The time is the late 19th century and the place is Apolda, Germany. Louis Doberman had a curious collection of jobs - not only was he a tax collector and night watchman, but he was also in charge of a dog pound. Without a doubt, these jobs made him less than popular, especially in a time when robberies and muggings ran rampant. He finally decided to use the tools that he had to breed a dog that would serve as protection and accompaniment while he went about his duties. His aim was to create a breed that would be large enough to be intimidating but not too large to control, while also being fearless and easy to train.
Unfortunately, Doberman didn't keep records of the different breeds of dogs he used in the development of his new guard dog, but experts have considered which dogs would have been available to him at the time and have been able to make an educated guess. It seems that two English breeds and two German breeds were used in order to take advantage of their individual strengths. The early German shepherd, which has since become extinct, and the German Pinscher are thought to have been included for their size and guarding capabilities. These two breeds were ancestors to the Rottweiler and the Weimaraner. To improve the look of the breed, he incorporated the black and tan terrier, later known as the Manchester terrier, and the Black English greyhound, which gave the new breed a sleek look with short hair.

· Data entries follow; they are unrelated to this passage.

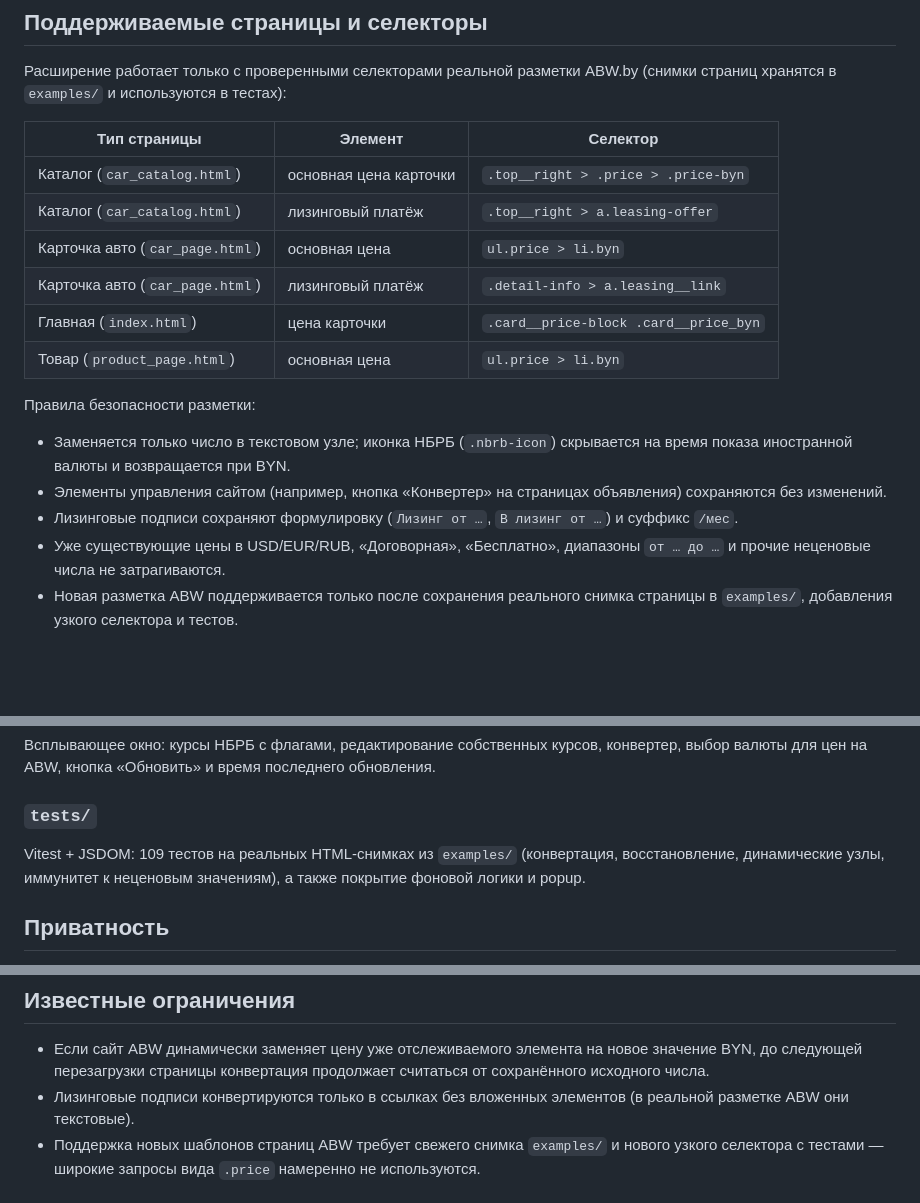
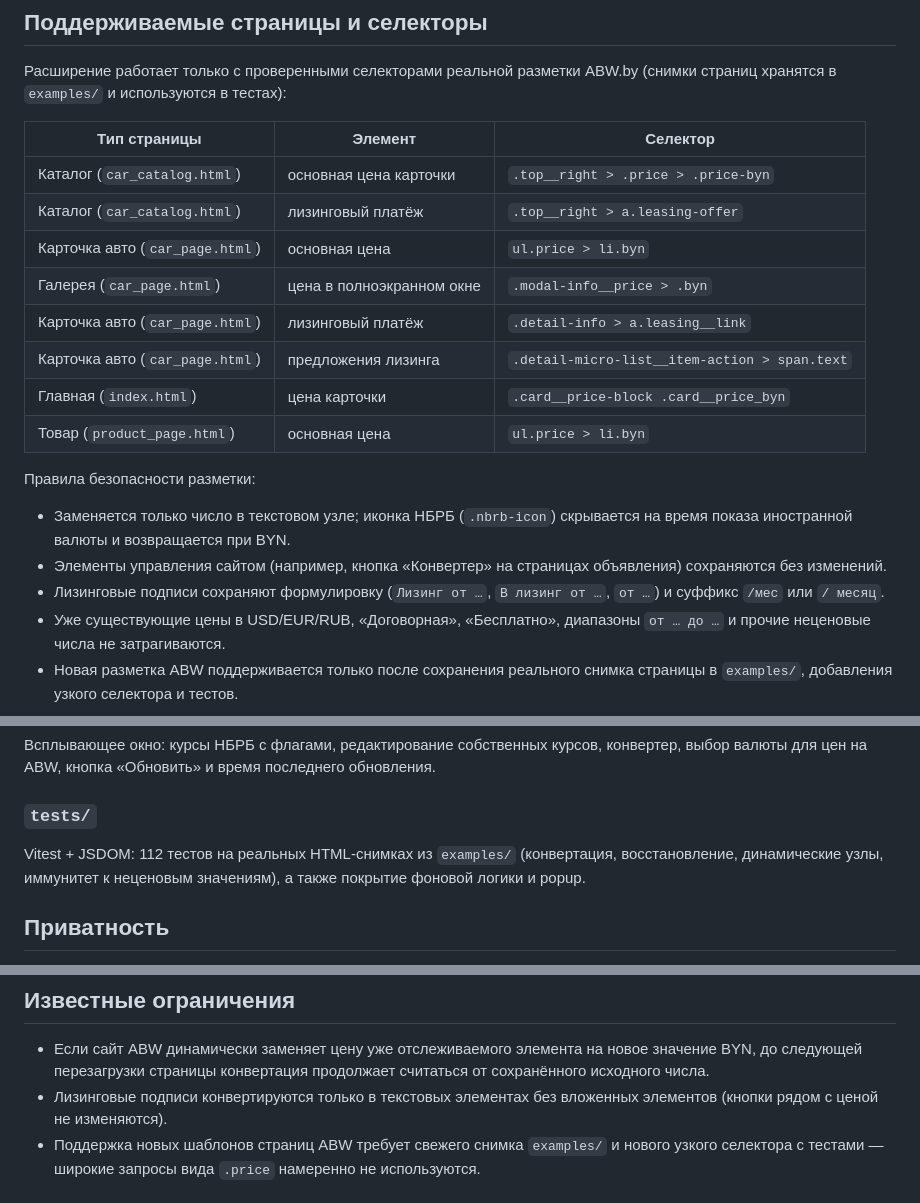
Before and after one commit to AndreiDrang/abw_currencies, a Markdown page: README.md, 3 parts joined by grey strips. Drawn GitHub-style; blank space fills up the shorter version.

```diff
--- a/README.md
+++ b/README.md
@@ -25,7 +25,9 @@ RUB — и возвращает исходные значения в BYN при
 | Каталог (`car_catalog.html`)    | основная цена карточки | `.top__right > .price > .price-byn`   |
 | Каталог (`car_catalog.html`)    | лизинговый платёж      | `.top__right > a.leasing-offer`       |
 | Карточка авто (`car_page.html`) | основная цена          | `ul.price > li.byn`                   |
+| Галерея (`car_page.html`)       | цена в полноэкранном окне | `.modal-info__price > .byn`        |
 | Карточка авто (`car_page.html`) | лизинговый платёж      | `.detail-info > a.leasing__link`      |
+| Карточка авто (`car_page.html`) | предложения лизинга    | `.detail-micro-list__item-action > span.text` |
 | Главная (`index.html`)          | цена карточки          | `.card__price-block .card__price_byn` |
 | Товар (`product_page.html`)     | основная цена          | `ul.price > li.byn`                   |
 
@@ -35,8 +37,8 @@ RUB — и возвращает исходные значения в BYN при
   скрывается на время показа иностранной валюты и возвращается при BYN.
 - Элементы управления сайтом (например, кнопка «Конвертер» на страницах
   объявления) сохраняются без изменений.
-- Лизинговые подписи сохраняют формулировку (`Лизинг от …`, `В лизинг от …`)
-  и суффикс `/мес`.
+- Лизинговые подписи сохраняют формулировку (`Лизинг от …`, `В лизинг от …`,
+  `от …`) и суффикс `/мес` или `/ месяц`.
 - Уже существующие цены в USD/EUR/RUB, «Договорная», «Бесплатно», диапазоны
   `от … до …` и прочие неценовые числа не затрагиваются.
 - Новая разметка ABW поддерживается только после сохранения реального снимка
@@ -77,7 +79,7 @@ DOM, `browser`/`chrome` или сети.
 
 ### `tests/`
 
-Vitest + JSDOM: 109 тестов на реальных HTML-снимках из `examples/`
+Vitest + JSDOM: 112 тестов на реальных HTML-снимках из `examples/`
 (конвертация, восстановление, динамические узлы, иммунитет к неценовым
 значениям), а также покрытие фоновой логики и popup.
 
@@ -162,8 +164,8 @@ make run-chrome         # запустить в изолированном Chrom
 - Если сайт ABW динамически заменяет цену уже отслеживаемого элемента на новое
   значение BYN, до следующей перезагрузки страницы конвертация продолжает
   считаться от сохранённого исходного числа.
-- Лизинговые подписи конвертируются только в ссылках без вложенных элементов
-  (в реальной разметке ABW они текстовые).
+- Лизинговые подписи конвертируются только в текстовых элементах без вложенных
+  элементов (кнопки рядом с ценой не изменяются).
 - Поддержка новых шаблонов страниц ABW требует свежего снимка `examples/` и
   нового узкого селектора с тестами — широкие запросы вида `.price`
   намеренно не используются.
```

Doberman died in 1894, perhaps before his vision could be realized, but the banner was picked up by his associate, Otto Goeller. Goeller continued to fine tune the new breed and christened it the Doberman in memory of his mentor. He created the National Dobermann Pinscher Club in Germany in 1899 and had a hand in writing the first breed standard.
While popularity in the new breed was slow to take off, it wouldn't be until the two World Wars in the first half of the 20th century that the Doberman came to prominence around the world. Used extensively by the Germans in World War I, both sides used dogs for a number of different duties during World War II, with the Doberman Pinscher prominent among them. Some of the duties war dogs performed include tracking, scouting, finding wounded soldiers in the field, detecting mines, assaulting the enemy and guarding prisoners. The United States Marines were so impressed by the Doberman's service that they made the Doberman Pinscher their official mascot. Today, Doberman Pinschers are remembered for their exceptional service thanks to a sculpture placed in the US War Dog Cemetery on the island of Guam, which is in memory of a Doberman named Kurt, who served with distinction during the battle there.